■ WORK REQUIRED: In the copy you make of the entries, no picture should appear, and every word must match.
+--
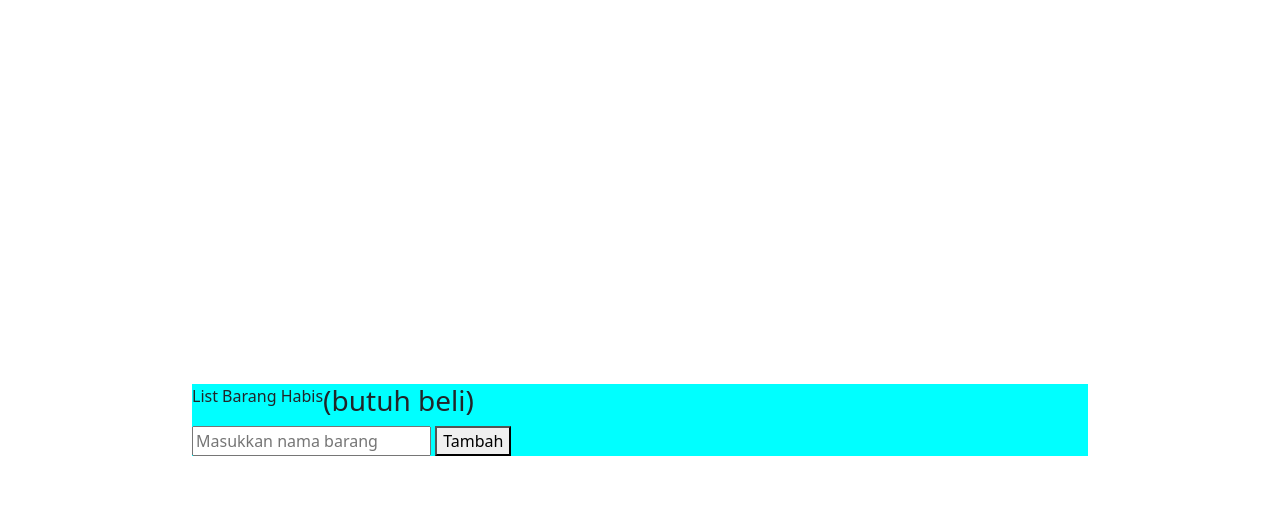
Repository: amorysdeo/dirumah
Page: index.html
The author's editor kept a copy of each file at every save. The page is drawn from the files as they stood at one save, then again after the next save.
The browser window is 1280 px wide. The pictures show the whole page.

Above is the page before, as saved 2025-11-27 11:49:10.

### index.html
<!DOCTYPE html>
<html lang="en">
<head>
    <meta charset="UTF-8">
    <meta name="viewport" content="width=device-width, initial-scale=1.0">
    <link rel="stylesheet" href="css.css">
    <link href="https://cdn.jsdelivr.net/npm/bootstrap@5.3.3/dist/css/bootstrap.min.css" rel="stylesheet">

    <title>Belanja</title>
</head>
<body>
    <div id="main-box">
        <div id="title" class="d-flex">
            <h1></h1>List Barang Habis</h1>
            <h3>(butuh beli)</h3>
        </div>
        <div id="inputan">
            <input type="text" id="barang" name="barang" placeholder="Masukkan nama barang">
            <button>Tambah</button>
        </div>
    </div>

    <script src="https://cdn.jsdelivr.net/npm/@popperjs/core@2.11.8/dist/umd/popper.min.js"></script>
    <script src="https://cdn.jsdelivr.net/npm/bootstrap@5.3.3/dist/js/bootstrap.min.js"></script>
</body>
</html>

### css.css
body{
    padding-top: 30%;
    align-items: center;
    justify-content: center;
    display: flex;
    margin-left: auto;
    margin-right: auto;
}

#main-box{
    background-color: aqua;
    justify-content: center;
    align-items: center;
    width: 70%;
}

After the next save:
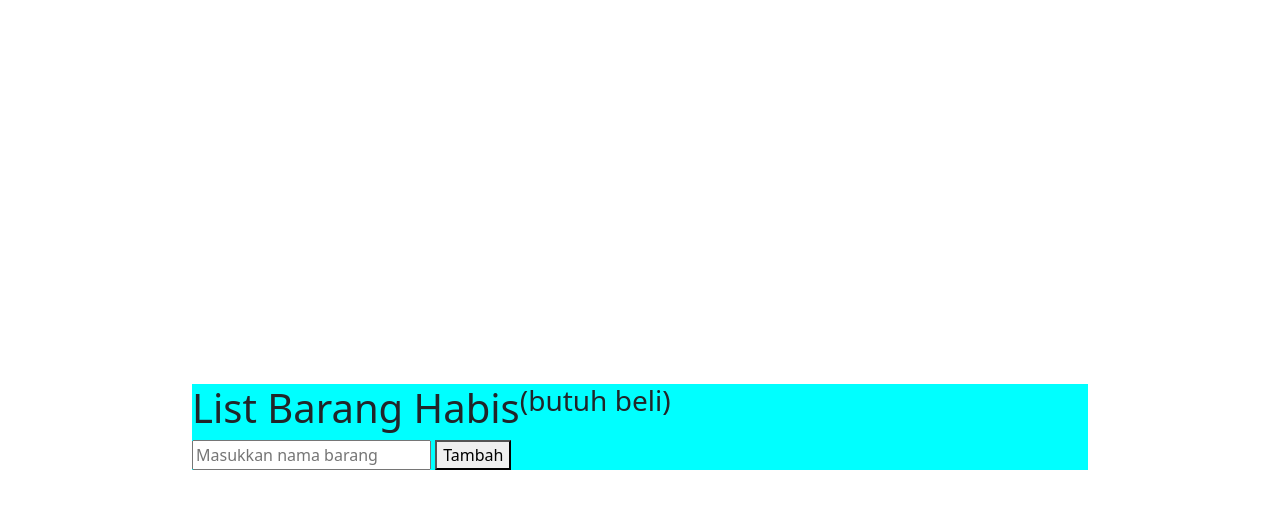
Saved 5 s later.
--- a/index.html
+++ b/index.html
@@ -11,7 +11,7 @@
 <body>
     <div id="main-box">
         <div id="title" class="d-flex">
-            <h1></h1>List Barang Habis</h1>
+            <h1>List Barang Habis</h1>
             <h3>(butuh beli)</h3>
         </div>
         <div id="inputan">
+--
■ SOLVED EXERCISE:
Repository: amorysdeo/dirumah
Page: index.html
The author's editor kept a copy of each file at every save. The page is drawn from the files as they stood at one save, then again after the next save.
The browser window is 1280 px wide. The pictures show the whole page.

Above is the page before, as saved 2025-11-27 11:49:10.

### index.html
<!DOCTYPE html>
<html lang="en">
<head>
    <meta charset="UTF-8">
    <meta name="viewport" content="width=device-width, initial-scale=1.0">
    <link rel="stylesheet" href="css.css">
    <link href="https://cdn.jsdelivr.net/npm/bootstrap@5.3.3/dist/css/bootstrap.min.css" rel="stylesheet">

    <title>Belanja</title>
</head>
<body>
    <div id="main-box">
        <div id="title" class="d-flex">
            <h1></h1>List Barang Habis</h1>
            <h3>(butuh beli)</h3>
        </div>
        <div id="inputan">
            <input type="text" id="barang" name="barang" placeholder="Masukkan nama barang">
            <button>Tambah</button>
        </div>
    </div>

    <script src="https://cdn.jsdelivr.net/npm/@popperjs/core@2.11.8/dist/umd/popper.min.js"></script>
    <script src="https://cdn.jsdelivr.net/npm/bootstrap@5.3.3/dist/js/bootstrap.min.js"></script>
</body>
</html>

### css.css
body{
    padding-top: 30%;
    align-items: center;
    justify-content: center;
    display: flex;
    margin-left: auto;
    margin-right: auto;
}

#main-box{
    background-color: aqua;
    justify-content: center;
    align-items: center;
    width: 70%;
}

After the next save:
Saved 5 s later.
--- a/index.html
+++ b/index.html
@@ -11,7 +11,7 @@
 <body>
     <div id="main-box">
         <div id="title" class="d-flex">
-            <h1></h1>List Barang Habis</h1>
+            <h1>List Barang Habis</h1>
             <h3>(butuh beli)</h3>
         </div>
         <div id="inputan">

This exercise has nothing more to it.